Minutes after teasing the large throng of OU fans about the Sooners’ "average” defense, Corso donned a miniature Sooner Schooner and shot off a Rufnek rifle to signify he was picking the Sooners to defeat Texas Tech.
Herbstreit and Fowler cupped their ears and grimaced as Corso fired. A second rifle wouldn’t go off.
"Even if you prepare yourself,” Herbstreit said, "it’s really loud. You can feel it in your chest.”
In his 20th season with the show, Corso, 72, shows no signs of slowing down. He encouraged Bob Knight, a former Indiana and Texas Tech basketball coach, to move out of the studio and join the basketball version of "GameDay.”
"I would love to do this as long as I can,” Corso said.
Hours before the show, fans line up behind the stage, carrying homemade signs. Many of the signs promoted the merits of OU’s defense against Texas Tech’s high-powered offense.
"I foresee TECHnical difficulties.”
"OU defense will smash the Graham cracker; Sam (Bradford) is the real Heisman.”
At other campus stops for the GameDay crew, fans have thrown objects, including beer cans, golf balls, radishes and snowballs. Fortunately, a net covers the stage.
As fans watch the show on a jumbotron screen, they occasionally boo the commentary, such as when Fowler donned a Texas cap and extolled the merits of the Longhorns reaching the BCS final game.
"We actually love it when they boo,” Fowler said. "It shows they’re listening, they’re engaged.”
The bus driver
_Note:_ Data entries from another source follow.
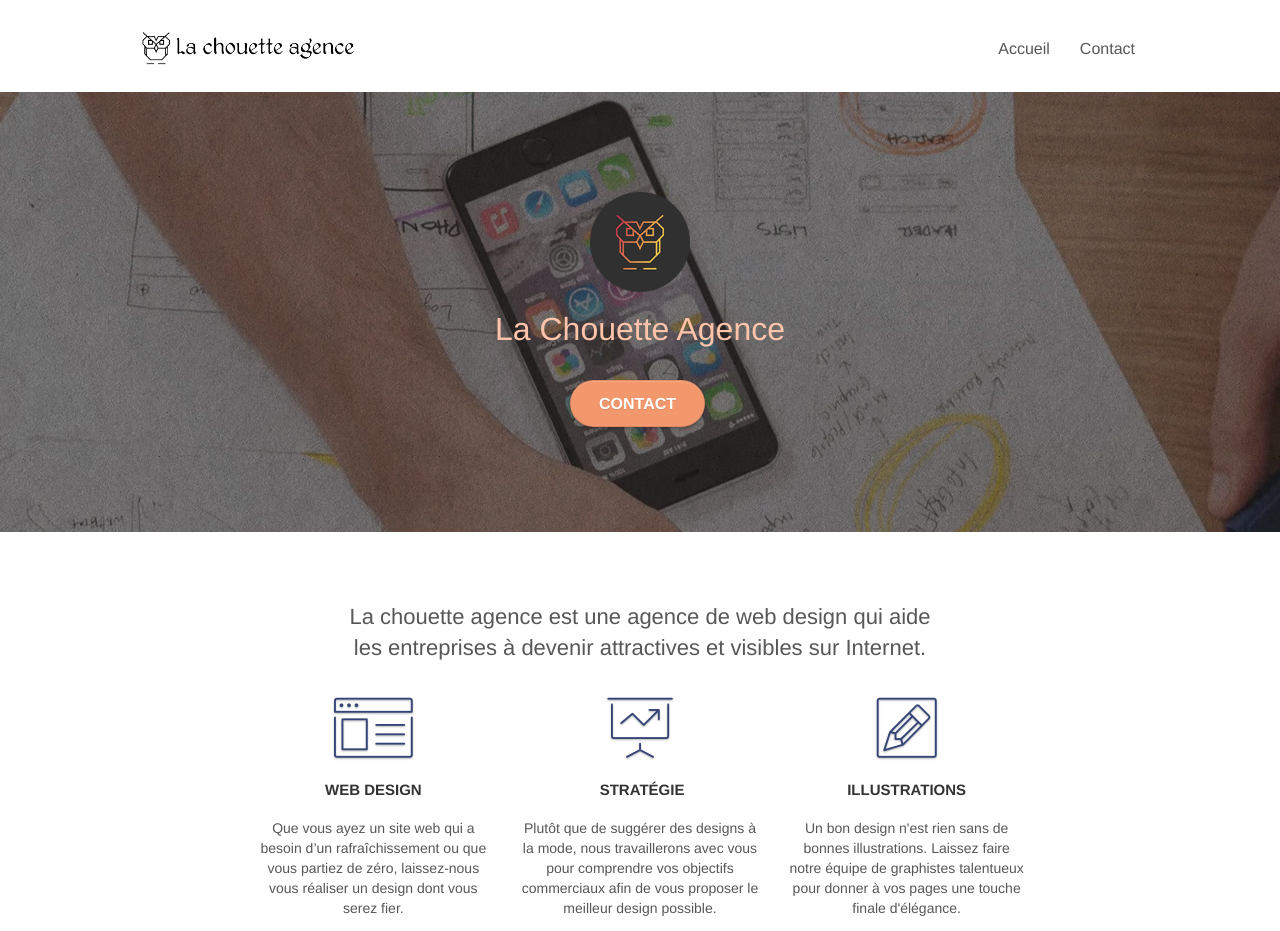
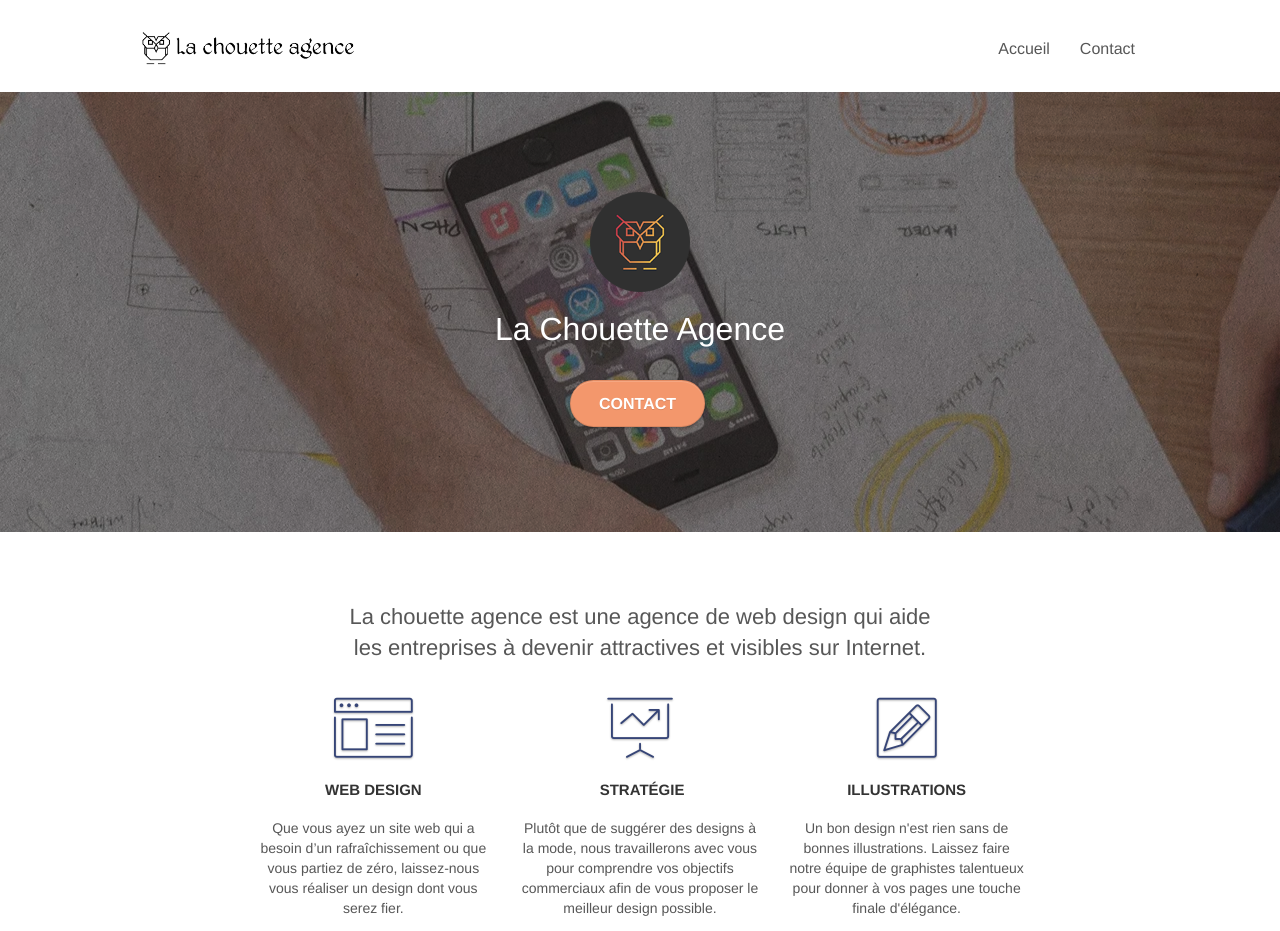
Before and after one commit to noemie-ma/La_Chouette_Agence, a plain HTML site: page index.html in a window 1280 px wide. Shown: the top 931 px of the page. Drawn offline with Linux system fonts and the light colour scheme.

Commit message:
Changement du titre de la page Contact qui était illisible

```diff
--- a/style.css
+++ b/style.css
@@ -781,7 +781,7 @@ h4 {
 }
 
 .tc-white {
-    color: #ffc4a9!important;
+    color: #ffffff!important;
 }
 
 .btn-atomic-tangerine {
```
Bobby Stephens, 62, averages about 30,000 miles a fall, driving the bright orange Home Depot "College GameDay” bus to various campuses. Next week, if the show previews the Bedlam game, he’ll just have an 80-mile trip to Stillwater for its first appearance there since the 2004 Bedlam game.
A retired commercial airline pilot, Stephens says he enjoys meeting fans. He unexpectedly met a New Mexico policeman, who pulled him over to see if Herbstreit was on board so he could get his autograph.
The crew rarely travels on the bus, except for short trips to airports. The bus serves as a lounge after the show and allows the broadcasters to watch afternoon football games on its multiple screens.